The Greek parliament has approved a deeply unpopular austerity bill to secure a second bailout from the European Union and the International Monetary Fund.
But the 130 billion euro rescue package comes at a price many in the country think too high.
Angry debate in the parliament leading up to the crucial vote stretched the unity of the Greek government to the limit. Deputies who refused to back the austerity bill have been expelled from their parties.
The bill sets out 3.3 billion euros worth of cuts including the loss of 15,000 public-sector jobs, and a 20 per cent slash in the minimum wage.
If the vote had gone the other way Greece would not have been able to service its debt which would have lead to a catastrophic default next month and certain withdrawal from the eurozone.

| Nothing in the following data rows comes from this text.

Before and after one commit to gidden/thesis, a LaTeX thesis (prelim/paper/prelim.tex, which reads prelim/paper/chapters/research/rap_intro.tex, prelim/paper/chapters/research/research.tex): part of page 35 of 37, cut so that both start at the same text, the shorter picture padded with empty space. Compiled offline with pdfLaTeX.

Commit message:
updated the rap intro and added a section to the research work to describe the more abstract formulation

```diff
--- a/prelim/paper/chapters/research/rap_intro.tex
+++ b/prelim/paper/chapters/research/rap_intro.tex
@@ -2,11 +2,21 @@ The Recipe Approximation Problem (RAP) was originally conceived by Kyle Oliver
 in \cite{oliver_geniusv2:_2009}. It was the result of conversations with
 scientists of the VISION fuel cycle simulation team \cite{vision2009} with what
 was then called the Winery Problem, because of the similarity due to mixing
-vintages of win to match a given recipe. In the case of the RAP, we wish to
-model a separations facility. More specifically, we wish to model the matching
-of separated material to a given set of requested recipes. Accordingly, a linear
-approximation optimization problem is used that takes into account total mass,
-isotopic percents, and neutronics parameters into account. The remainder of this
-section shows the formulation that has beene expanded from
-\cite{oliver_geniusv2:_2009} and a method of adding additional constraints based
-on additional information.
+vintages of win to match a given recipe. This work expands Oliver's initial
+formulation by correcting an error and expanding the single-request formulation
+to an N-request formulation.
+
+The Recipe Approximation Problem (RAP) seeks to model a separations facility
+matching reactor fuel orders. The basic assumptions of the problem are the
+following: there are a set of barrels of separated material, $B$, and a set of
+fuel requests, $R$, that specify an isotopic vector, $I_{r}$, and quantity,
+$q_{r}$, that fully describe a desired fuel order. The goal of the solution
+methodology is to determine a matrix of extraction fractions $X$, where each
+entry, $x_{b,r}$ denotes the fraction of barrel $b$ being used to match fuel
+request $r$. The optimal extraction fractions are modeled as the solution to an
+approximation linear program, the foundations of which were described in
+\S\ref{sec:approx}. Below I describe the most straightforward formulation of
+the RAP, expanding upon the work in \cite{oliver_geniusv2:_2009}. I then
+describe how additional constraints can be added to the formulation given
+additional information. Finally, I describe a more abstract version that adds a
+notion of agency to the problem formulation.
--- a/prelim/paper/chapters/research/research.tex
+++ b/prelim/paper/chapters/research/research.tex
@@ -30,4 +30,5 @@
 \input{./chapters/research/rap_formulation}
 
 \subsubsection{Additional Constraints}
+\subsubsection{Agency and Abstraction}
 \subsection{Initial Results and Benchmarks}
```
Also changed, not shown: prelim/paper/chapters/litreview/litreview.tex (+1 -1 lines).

Last week the EU and the IMF promised the funds needed but in return for a clear commitment from Greek political leaders that they will implement the reforms whoever wins an election, likely to be held in April.